Close your eyes and imagine the typical classroom. Chances are that you imagined a middle-aged man, standing at a lectern, droning on about f/p/s electron orbitals or the civil war’s status quo antebellum socio-economic effect on the primarily agrarian communities of the southern United States.
Drone Professor Droning on about Drones
It is no surprise then that the neo-liberal educational model that has been around for quite some time has lost it’s effect as of late, and has been subject to several experiments on its improvement. Some of these experiments we read about in past weeks, some we read about this week, and some I have experienced and participated in as a part of my tenure as a perpetual student.
Khaled Adjerid PhD graduation, circa 2045
Jean Lacoste conducted one of his own experiments with his classroom of, from what I can surmise, can only be 100’s of students, by individualizing the content, making all of it available and allowing the students to pick and choose both how they consume the information and how they assess themselves. Unsurprisingly, the students all did well, had many fewer questions for him, and everyone was happy.
“I want each student to feel important…I want to reach every single student in the class….I decided to individualize the entire course…I developed numerous formative assessments so students could accurately evaluate their progress throughout the semester…Even my heavy email load was improved as nuisance policy/special consideration requests were replaced by thoughtful questions about course content.

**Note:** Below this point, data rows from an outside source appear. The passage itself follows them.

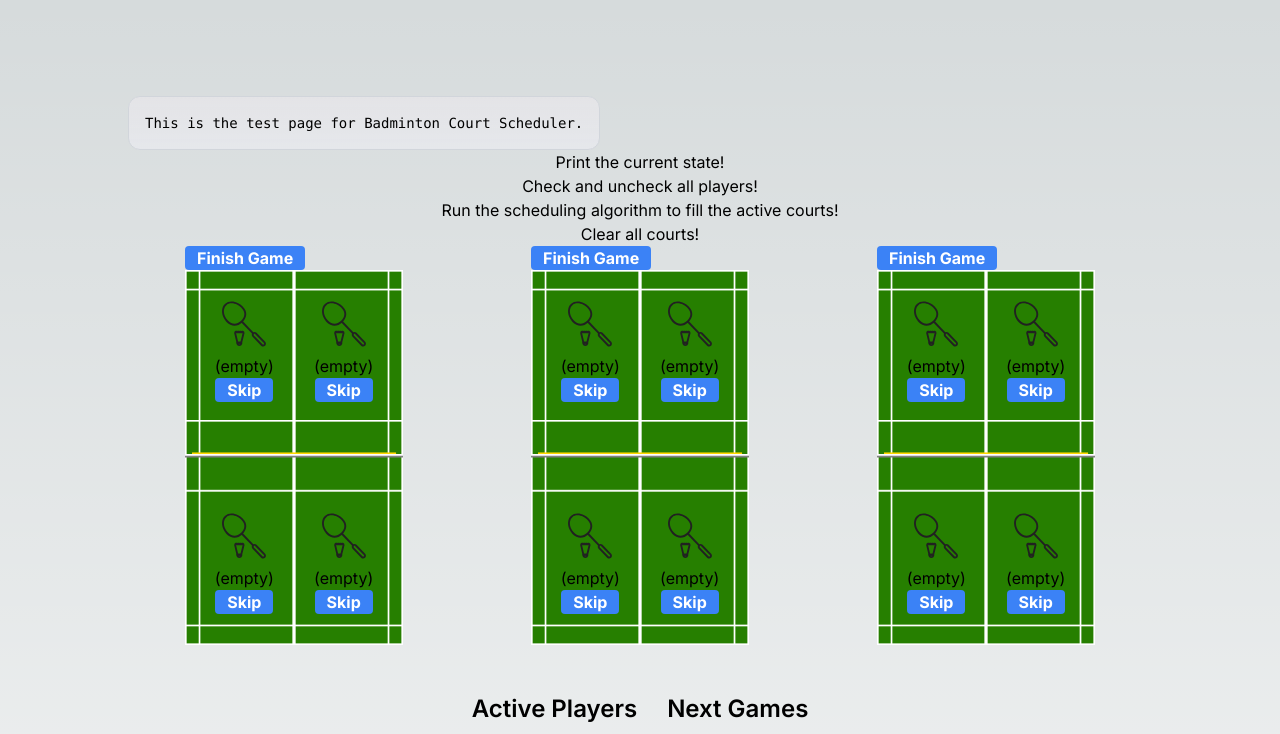
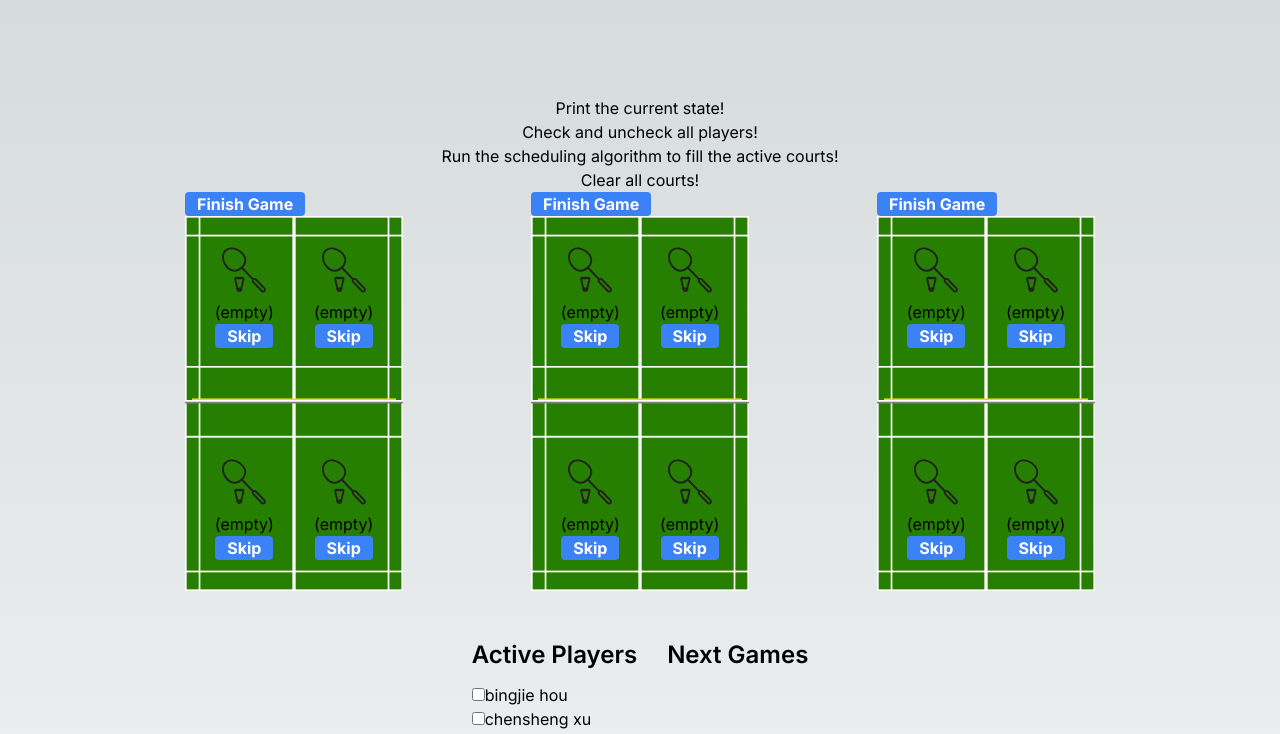
Before and after one commit to JadenBalogh/badminton-court-scheduler, a Next.js app: page / in a window 1280 px wide. Shown: the top 734 px of the page. Built offline with nearby package versions, Linux system fonts and the light colour scheme.

Commit message:
Delete unused page elements

```diff
--- a/app/page.tsx
+++ b/app/page.tsx
@@ -265,24 +265,10 @@ export default function Home() {
 
   return (
     <main className="flex min-h-screen flex-col items-center justify-between p-24">
-      <div className="z-10 max-w-5xl w-full items-center justify-between font-mono text-sm lg:flex">
-        <p className="fixed left-0 top-0 flex w-full justify-center border-b border-gray-300 bg-gradient-to-b from-zinc-200 pb-6 pt-8 backdrop-blur-2xl dark:border-neutral-800 dark:bg-zinc-800/30 dark:from-inherit lg:static lg:w-auto  lg:rounded-xl lg:border lg:bg-gray-200 lg:p-4 lg:dark:bg-zinc-800/30">
-          This is the test page for Badminton Court Scheduler.
-        </p>
-      </div>
-
       <div className="flex flex-col">
         <button onClick={printState}>
           Print the current state!
         </button>
-
-        {/* <button onClick={() => loadTestPlayers()}>
-          Load test player data!
-        </button> */}
-
-        {/* <button onClick={() => fillActiveCourts()}>
-          Directly fill the active courts using the available players!
-        </button> */}
 
         <button onClick={handleCheckAllPlayers}>
           Check and uncheck all players!
```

I haven’t had this much fun since I left the small classroom.”
How is this even a real thing? First off, this solution doesn’t work for 2 reasons. The first is that it requires the instructor to develop a wider array of content that the students are free to pick and choose from. The instructor spends time developing in class, online, digital, video, handouts, etc. content that the students then get to pick from at their leisure for a more personalized experience, as if it were a Starbucks menu.
“I’ll have the grande online lecture with a venti homework and a skim final exam please”

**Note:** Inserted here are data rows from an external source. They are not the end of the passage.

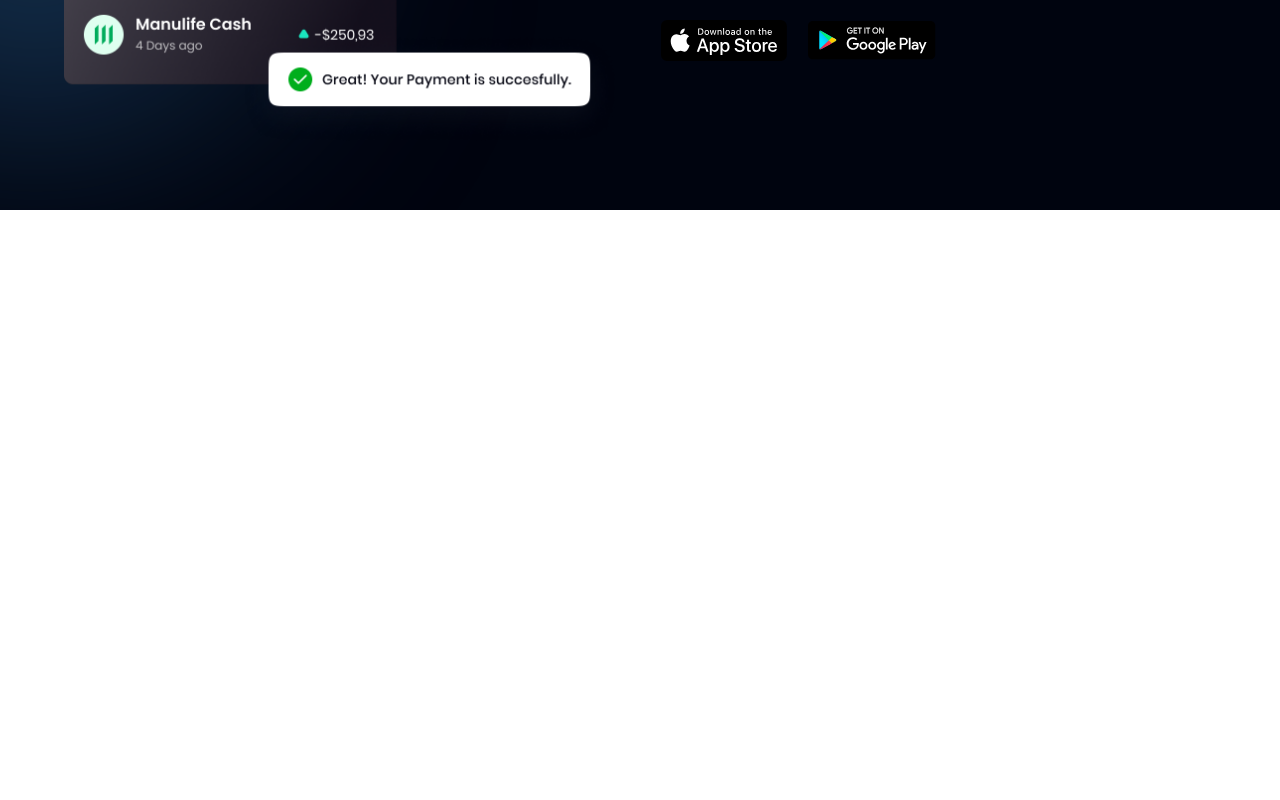
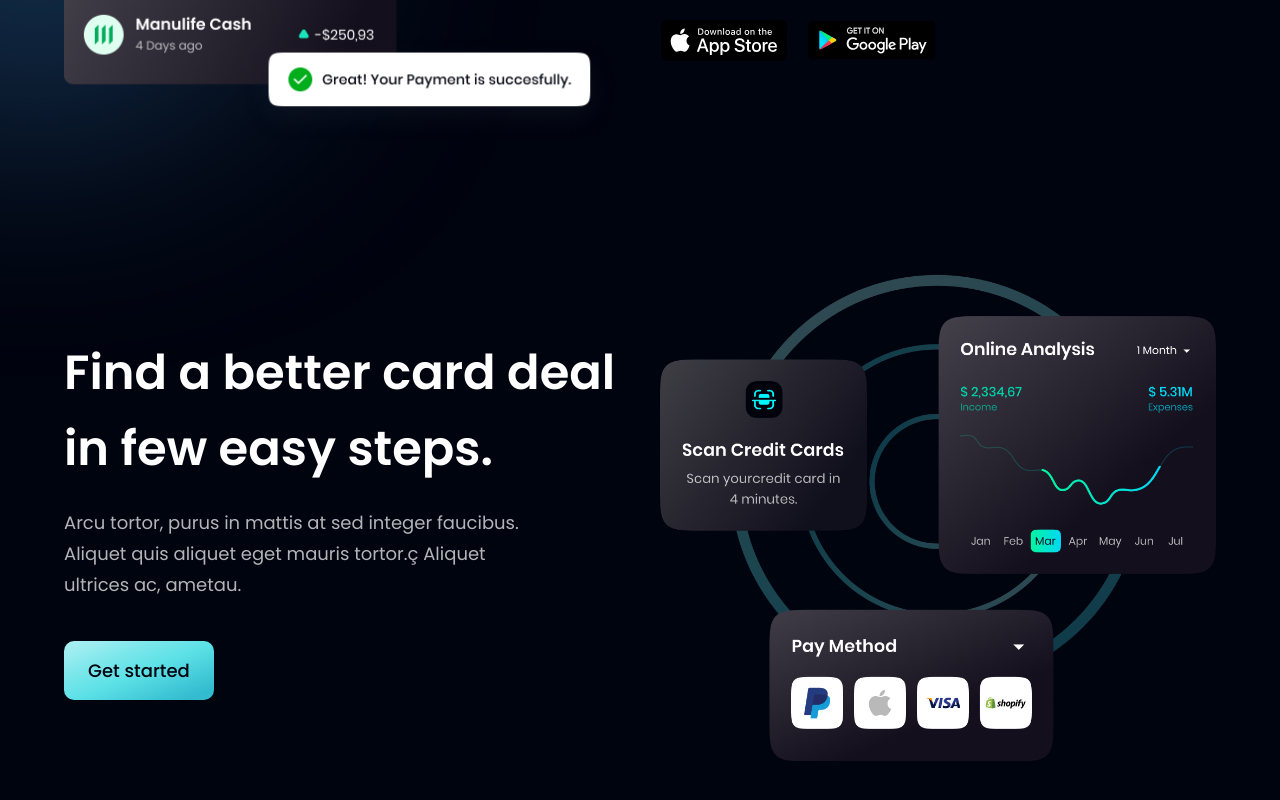
Before and after one commit to saadismail01/Bank_Web, a React (Vite) app: page / in a window 1280 px wide. Shown: the part 2060-2860 px from the top of the page. Before the commit the page ends 2270 px from the top, so only its background shows below. Built offline with nearby package versions, Linux system fonts and the light colour scheme.

Commit message:
generate the card deal page

```diff
--- a/src/components/CardDeal.jsx
+++ b/src/components/CardDeal.jsx
@@ -1,8 +1,30 @@
+/* eslint-disable no-unused-vars */
+import { card } from "../assets";
+import styles, { layout } from "../style";
+import Button from "./Button";
 import React from "react";
 React;
 
 const CardDeal = () => {
-  return <div></div>;
+  return (
+    <section className={layout.section}>
+      <div className={layout.sectionInfo}>
+        <h2 className={styles.heading2}>
+          Find a better card deal
+          <br className="sm:block hidden" /> in few easy steps.
+        </h2>
+        <p className={`${styles.paragraph} max-w-[470px] mt-5 `}>
+          Arcu tortor, purus in mattis at sed integer faucibus. Aliquet quis
+          aliquet eget mauris tortor.ç Aliquet ultrices ac, ametau.
+        </p>
+        <Button styles="mt-10" />
+      </div>
+
+      <div className={layout.sectionImg}>
+        <img src={card} alt="card" className="w-[100%] h-[100%]" />
+      </div>
+    </section>
+  );
 };
 
 export default CardDeal;
```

Secondly, it doesn’t solve the problem that the author outlines in the introduction where he says that he doesn’t feel that he can connect personally with the students and the students don’t feel the professor can give enough feedback to each student or learn their names. This can only be solved by getting to know each student, spending time with their assessments, meeting them in office hours, and having quality interactions with them. This is piled on top of all of the other duties they may have, thus promptly killing the professor.
“RIP in Peace Professor Lacoste, at least you knew our names”
I don’t want to be a negative Narendra, so I do want to point out that there are some of his methods that do contribute to a positive learning environment and a more personalized education. This does tend to give a sense of ownership to the learning and the material which can be a positive outcome, I just don’t feel that the entire learning, lesson plan, and assessment should be left to the students.
On a final note, there was a statement from the Carnes reading that stood out to me and I wanted to make a note of:
“No one can say that the future president of the Harvard Law Review (and of these United States) was not college material.”
– Mark C. Carnes
I disagree. The famous quote from Einstein that says about judging a fish’s worth by assessing it’s ability to fly always comes to mind. Not everyone is ‘cut out’ for every field and should be assessed by the same measure nor should they all be required to attend colleges. I have seen many engineering students who WERE NOT ENGINEERING MATERIAL. They tried at it many times, eventually, they found their home in AgSci, Business, or Psych; something ‘easier’ they admitted to me, to which I correct, “not easier, but more suited to their style of thinking and skill set”.
Others perhaps are not suited for college at all, rather for trade schools or apprenticeships, which were common and led to well paying careers up until the 70’s and 80’s before colleges became profit centers, not learning centers. These professions are now derided and looked down upon as being for the uneducated lower class, despite the fact that one who is successful in these trades can make well into the six figures, especially with an entrepreneurial mindset.
A plumber is one job they can’t outsource to China